Some Reflections on Building a Library in Cyberspace
In February 1994 I bought my first copy of Sarat Chandra Das’s famous Tibetan-English Dictionary from The Oxford Book & Stationery Co. in Darjeeling. In the years that followed I lugged successive copies of ‘Das’, as we used to call it, back and forth, as I studied Tibetan and Buddhism in London, Kathmandu, Dharamsala, and elsewhere. And in time there were plenty of other dictionaries too in my backpack, along with all the grammar books and works of reference I could carry, not to mention the many Tibetan tomes I would be struggling with at any given time.
This is not to say that consulting dictionaries — much less carrying them — was the key to my becoming a translator.
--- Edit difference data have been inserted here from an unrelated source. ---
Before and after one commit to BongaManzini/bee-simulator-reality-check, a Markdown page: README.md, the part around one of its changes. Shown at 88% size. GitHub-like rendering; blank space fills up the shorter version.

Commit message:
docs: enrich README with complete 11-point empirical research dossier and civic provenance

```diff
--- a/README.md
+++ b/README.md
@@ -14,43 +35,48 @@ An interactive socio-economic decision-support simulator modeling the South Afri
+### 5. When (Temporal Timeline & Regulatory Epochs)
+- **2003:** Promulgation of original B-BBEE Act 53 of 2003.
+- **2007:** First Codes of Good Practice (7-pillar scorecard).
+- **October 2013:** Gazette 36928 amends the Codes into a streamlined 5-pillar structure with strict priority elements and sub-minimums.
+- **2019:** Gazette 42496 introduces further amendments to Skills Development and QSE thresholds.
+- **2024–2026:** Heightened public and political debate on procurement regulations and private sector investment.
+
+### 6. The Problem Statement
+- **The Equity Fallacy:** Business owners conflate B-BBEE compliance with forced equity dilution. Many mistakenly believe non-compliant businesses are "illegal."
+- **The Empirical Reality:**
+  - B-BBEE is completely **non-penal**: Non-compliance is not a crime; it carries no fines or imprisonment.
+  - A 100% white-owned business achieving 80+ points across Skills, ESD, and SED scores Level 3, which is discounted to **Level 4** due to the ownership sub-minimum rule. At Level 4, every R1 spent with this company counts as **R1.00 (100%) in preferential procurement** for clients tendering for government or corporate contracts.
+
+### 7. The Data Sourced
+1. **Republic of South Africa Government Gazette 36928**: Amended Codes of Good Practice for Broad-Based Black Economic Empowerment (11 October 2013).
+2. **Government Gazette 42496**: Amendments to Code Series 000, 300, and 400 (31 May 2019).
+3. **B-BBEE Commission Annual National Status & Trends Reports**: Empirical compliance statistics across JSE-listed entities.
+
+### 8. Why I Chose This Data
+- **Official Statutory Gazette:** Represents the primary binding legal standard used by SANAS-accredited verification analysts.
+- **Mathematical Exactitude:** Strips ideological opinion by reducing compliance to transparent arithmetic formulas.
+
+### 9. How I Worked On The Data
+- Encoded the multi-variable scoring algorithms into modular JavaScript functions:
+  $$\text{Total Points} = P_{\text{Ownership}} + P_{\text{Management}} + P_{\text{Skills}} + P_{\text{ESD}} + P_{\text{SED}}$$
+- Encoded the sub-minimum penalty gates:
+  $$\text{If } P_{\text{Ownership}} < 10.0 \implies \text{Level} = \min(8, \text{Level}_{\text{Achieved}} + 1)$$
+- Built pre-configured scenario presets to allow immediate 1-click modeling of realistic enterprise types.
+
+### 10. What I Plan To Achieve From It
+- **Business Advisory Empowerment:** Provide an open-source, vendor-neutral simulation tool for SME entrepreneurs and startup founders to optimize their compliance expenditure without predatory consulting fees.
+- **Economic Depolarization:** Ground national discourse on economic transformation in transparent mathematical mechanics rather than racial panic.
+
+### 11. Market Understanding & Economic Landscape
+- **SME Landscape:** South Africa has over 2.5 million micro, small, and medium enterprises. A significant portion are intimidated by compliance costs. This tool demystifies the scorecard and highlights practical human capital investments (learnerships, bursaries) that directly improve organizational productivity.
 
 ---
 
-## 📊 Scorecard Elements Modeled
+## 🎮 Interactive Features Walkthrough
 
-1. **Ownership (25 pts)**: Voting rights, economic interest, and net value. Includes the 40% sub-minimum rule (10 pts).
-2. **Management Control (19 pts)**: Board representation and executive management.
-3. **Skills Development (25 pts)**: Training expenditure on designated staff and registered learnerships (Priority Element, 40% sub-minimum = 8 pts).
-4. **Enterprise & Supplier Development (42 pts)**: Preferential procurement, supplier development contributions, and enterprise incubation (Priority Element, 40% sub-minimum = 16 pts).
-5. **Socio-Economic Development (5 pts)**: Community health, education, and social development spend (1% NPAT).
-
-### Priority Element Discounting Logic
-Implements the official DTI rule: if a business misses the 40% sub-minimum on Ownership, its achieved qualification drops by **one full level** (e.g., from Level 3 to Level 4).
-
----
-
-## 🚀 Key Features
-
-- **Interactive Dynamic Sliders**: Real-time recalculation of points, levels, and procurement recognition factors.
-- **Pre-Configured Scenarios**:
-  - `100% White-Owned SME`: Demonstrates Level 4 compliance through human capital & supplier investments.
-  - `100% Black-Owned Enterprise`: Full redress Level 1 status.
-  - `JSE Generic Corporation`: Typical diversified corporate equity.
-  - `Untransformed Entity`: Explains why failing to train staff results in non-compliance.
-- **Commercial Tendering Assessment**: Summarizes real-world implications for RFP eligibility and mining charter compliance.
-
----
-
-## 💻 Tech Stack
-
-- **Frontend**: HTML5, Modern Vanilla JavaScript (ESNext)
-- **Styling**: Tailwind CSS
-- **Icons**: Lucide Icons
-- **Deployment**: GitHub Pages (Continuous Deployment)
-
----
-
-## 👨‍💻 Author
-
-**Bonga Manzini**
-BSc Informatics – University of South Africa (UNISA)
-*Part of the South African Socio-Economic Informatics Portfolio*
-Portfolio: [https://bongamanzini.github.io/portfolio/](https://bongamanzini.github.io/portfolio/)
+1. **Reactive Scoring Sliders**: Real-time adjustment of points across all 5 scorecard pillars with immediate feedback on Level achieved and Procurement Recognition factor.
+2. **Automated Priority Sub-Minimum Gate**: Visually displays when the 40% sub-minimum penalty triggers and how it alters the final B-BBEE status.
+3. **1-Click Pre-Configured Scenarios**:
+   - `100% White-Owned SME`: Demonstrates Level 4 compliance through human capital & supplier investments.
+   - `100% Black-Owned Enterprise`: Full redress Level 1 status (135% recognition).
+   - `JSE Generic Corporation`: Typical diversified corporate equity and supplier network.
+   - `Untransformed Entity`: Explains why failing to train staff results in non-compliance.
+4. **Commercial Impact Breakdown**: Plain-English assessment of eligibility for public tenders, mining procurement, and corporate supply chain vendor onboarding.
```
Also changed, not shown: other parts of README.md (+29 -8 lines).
It was not, at least not by itself; even if one of my teachers did once hold up his well-worn, no-longer-bound-together copy of Jäschke’s dictionary as evidence of the kind of persistent page-turning required to master the language, in a sort of bibliophile version of Milarepa’s final instruction to Gampopa.